“This year has been some of the highest highs and lowest lows, where we’ve made so much progress toward a legal, regulated, normal future,” Hezekiah Allen, executive director of the California Growers Association, said by telephone. “But at the same time, we’ve had these catastrophic fires.”
Four major fires in the Los Angeles area have forced 200,000 people to flee and destroyed hundreds of homes. And the region’s westward Santa Ana winds blowing hot and dry from the California desert could exacerbate the situation.
Things could be worse for the marijuana industry in the state, Allen said, except for the fact that particularly hard-hit Ventura County does not issue permits for pot farms.

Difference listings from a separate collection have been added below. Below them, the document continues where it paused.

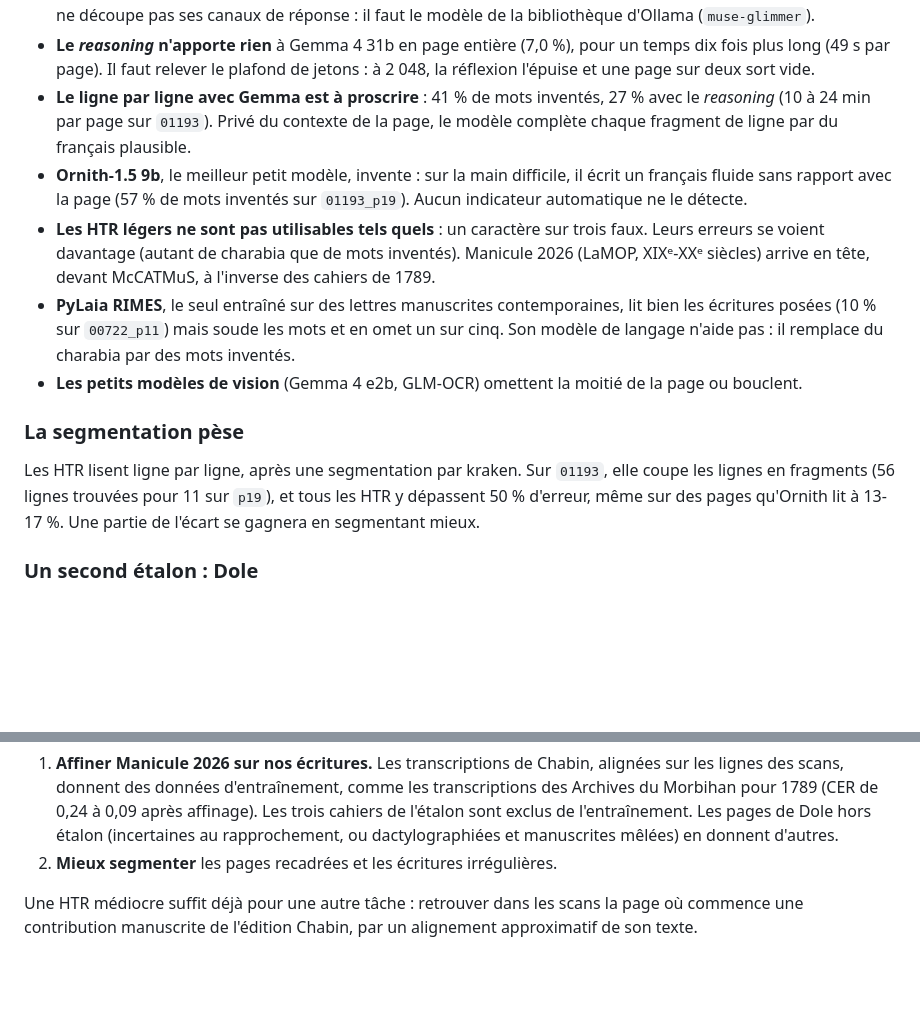
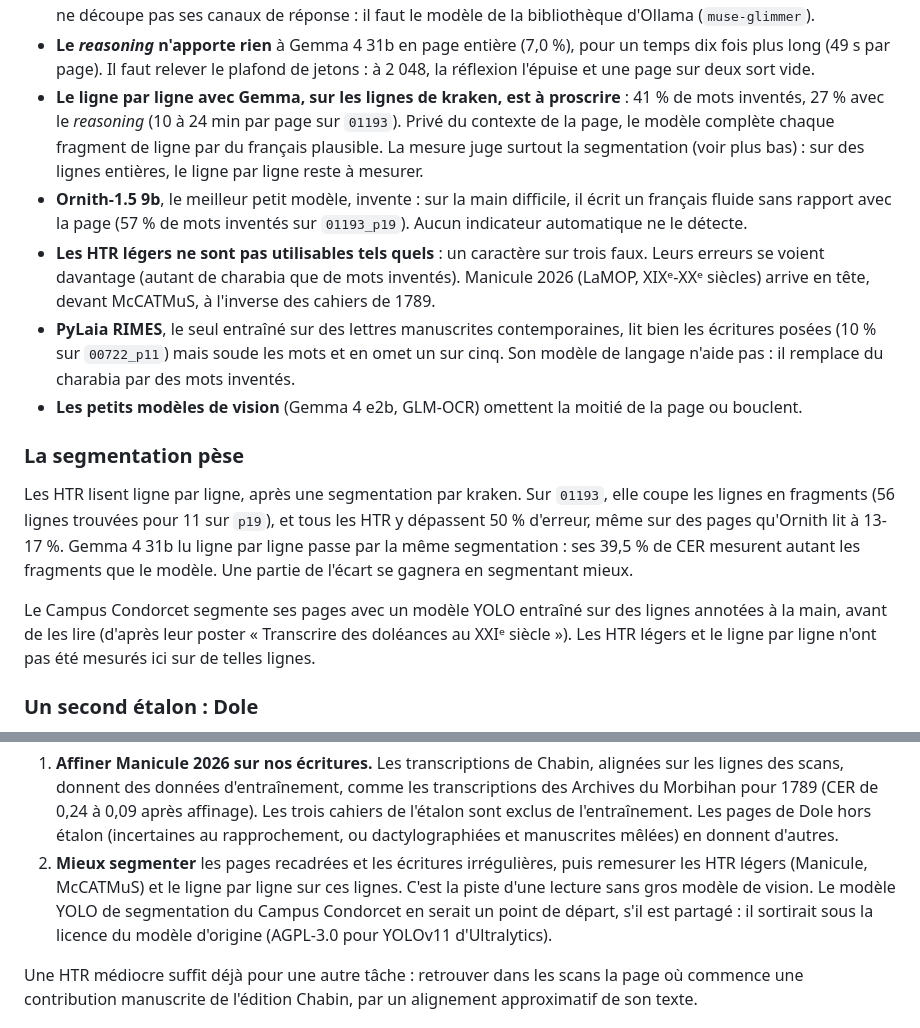
Before and after one commit to dataforgoodfr/15-Les-cahiers-pour-decider-et-agir, a Markdown page: docs/htr.md, 2 parts joined by grey strips. Drawn GitHub-style; blank space fills up the shorter version.

Commit message:
docs(htr): le ligne par ligne mesuré sur des lignes fragmentées
Gemma 4 lu ligne par ligne passe par la segmentation de kraken, qui coupe
les lignes en fragments : ses 39,5 % de CER jugent autant la segmentation
que le modèle. Le Campus Condorcet segmente avec un modèle YOLO entraîné ;
remesurer les HTR légers sur de meilleures lignes devient la piste d'une
lecture sans gros modèle de vision.

```diff
--- a/docs/htr.md
+++ b/docs/htr.md
@@ -118,10 +118,12 @@ serverless répartit les requêtes entre ses régions, États-Unis compris.
   pour un temps dix fois plus long (49 s par page). Il faut relever le
   plafond de jetons : à 2 048, la réflexion l'épuise et une page sur deux
   sort vide.
-- **Le ligne par ligne avec Gemma est à proscrire** : 41 % de mots
-  inventés, 27 % avec le *reasoning* (10 à 24 min par page sur `01193`).
-  Privé du contexte de la page, le modèle complète chaque fragment de ligne
-  par du français plausible.
+- **Le ligne par ligne avec Gemma, sur les lignes de kraken, est à
+  proscrire** : 41 % de mots inventés, 27 % avec le *reasoning* (10 à 24 min
+  par page sur `01193`). Privé du contexte de la page, le modèle complète
+  chaque fragment de ligne par du français plausible. La mesure juge
+  surtout la segmentation (voir plus bas) : sur des lignes entières, le
+  ligne par ligne reste à mesurer.
 - **Ornith-1.5 9b**, le meilleur petit modèle, invente : sur la main
   difficile, il écrit un français fluide sans rapport avec la page (57 % de
   mots inventés sur `01193_p19`). Aucun indicateur automatique ne le
@@ -142,8 +144,14 @@ serverless répartit les requêtes entre ses régions, États-Unis compris.
 Les HTR lisent ligne par ligne, après une segmentation par kraken. Sur
 `01193`, elle coupe les lignes en fragments (56 lignes trouvées pour 11 sur
 `p19`), et tous les HTR y dépassent 50 % d'erreur, même sur des pages
-qu'Ornith lit à 13-17 %. Une partie de l'écart se gagnera en segmentant
-mieux.
+qu'Ornith lit à 13-17 %. Gemma 4 31b lu ligne par ligne passe par la même
+segmentation : ses 39,5 % de CER mesurent autant les fragments que le
+modèle. Une partie de l'écart se gagnera en segmentant mieux.
+
+Le Campus Condorcet segmente ses pages avec un modèle YOLO entraîné sur
+des lignes annotées à la main, avant de les lire (d'après leur poster
+« Transcrire des doléances au XXIᵉ siècle »). Les HTR légers et le
+ligne par ligne n'ont pas été mesurés ici sur de telles lignes.
 
 ### Un second étalon : Dole
 
@@ -196,7 +204,12 @@ la taille des pages (5 à 13 s chacune). Deux pistes, à mesurer sur ces
    sont exclus de l'entraînement. Les pages de Dole hors étalon (incertaines
    au rapprochement, ou dactylographiées et manuscrites mêlées) en donnent
    d'autres.
-2. **Mieux segmenter** les pages recadrées et les écritures irrégulières.
+2. **Mieux segmenter** les pages recadrées et les écritures irrégulières,
+   puis remesurer les HTR légers (Manicule, McCATMuS) et le ligne par ligne
+   sur ces lignes. C'est la piste d'une lecture sans gros modèle de vision.
+   Le modèle YOLO de segmentation du Campus Condorcet en serait un point de
+   départ, s'il est partagé : il sortirait sous la licence du modèle
+   d'origine (AGPL-3.0 pour YOLOv11 d'Ultralytics).
 
 Une HTR médiocre suffit déjà pour une autre tâche : retrouver dans les scans
 la page où commence une contribution manuscrite de l'édition Chabin, par un
```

The smoke billowing from the latest blazes could be damaging for growers in San Luis Obispo County, up the coast to the north of the city, as well as in Los Angeles itself, he said.
“These are fires burning in a more urban-type development, and that smoke is going to contain potential contaminants that are not typically in wildfire smoke,” Allen said.
San Luis Obispo County has scores of pot farms, some of them larger than one acre (0.4 hectare). Growers in Los Angeles, on the other hand, tend to set up indoor operations due to lack of open farmland, he said, meaning they are better protected from smoke. The city has more than 10,000 grows, the industry estimates, many of them small and tucked away in spare bedrooms or converted garages.
California voters approved medical marijuana in 1996, despite a federal ban, and last year approved recreational use of the drug by adults. Since then, the state has been developing rules to allow recreational sales.
At the same time, California is the source of most of the nation’s illegal marijuana farming, Allen estimated, with more than 55,000 marijuana growers.
The wildfires that ravaged the state’s world-famous wine country in October did not necessarily burn the vines - but the smoke did increase the risk of tainting the flavor of grapes, wine industry officials in Napa, Sonoma and adjacent counties said.
Insurance claims from those blazes have topped $9 billion, state officials said on Wednesday.
The October wildfires significantly damaged or destroyed 73 licensed pot farms in Mendocino and Sonoma counties, Allen said. Others without permits were also hit, he added, although most of those were unlikely to come forward.
“It’s been a very intense year,” Allen said.
Reporting by Ben Klayman in Detroit; Editing by Daniel Wallis and Jonathan Oatis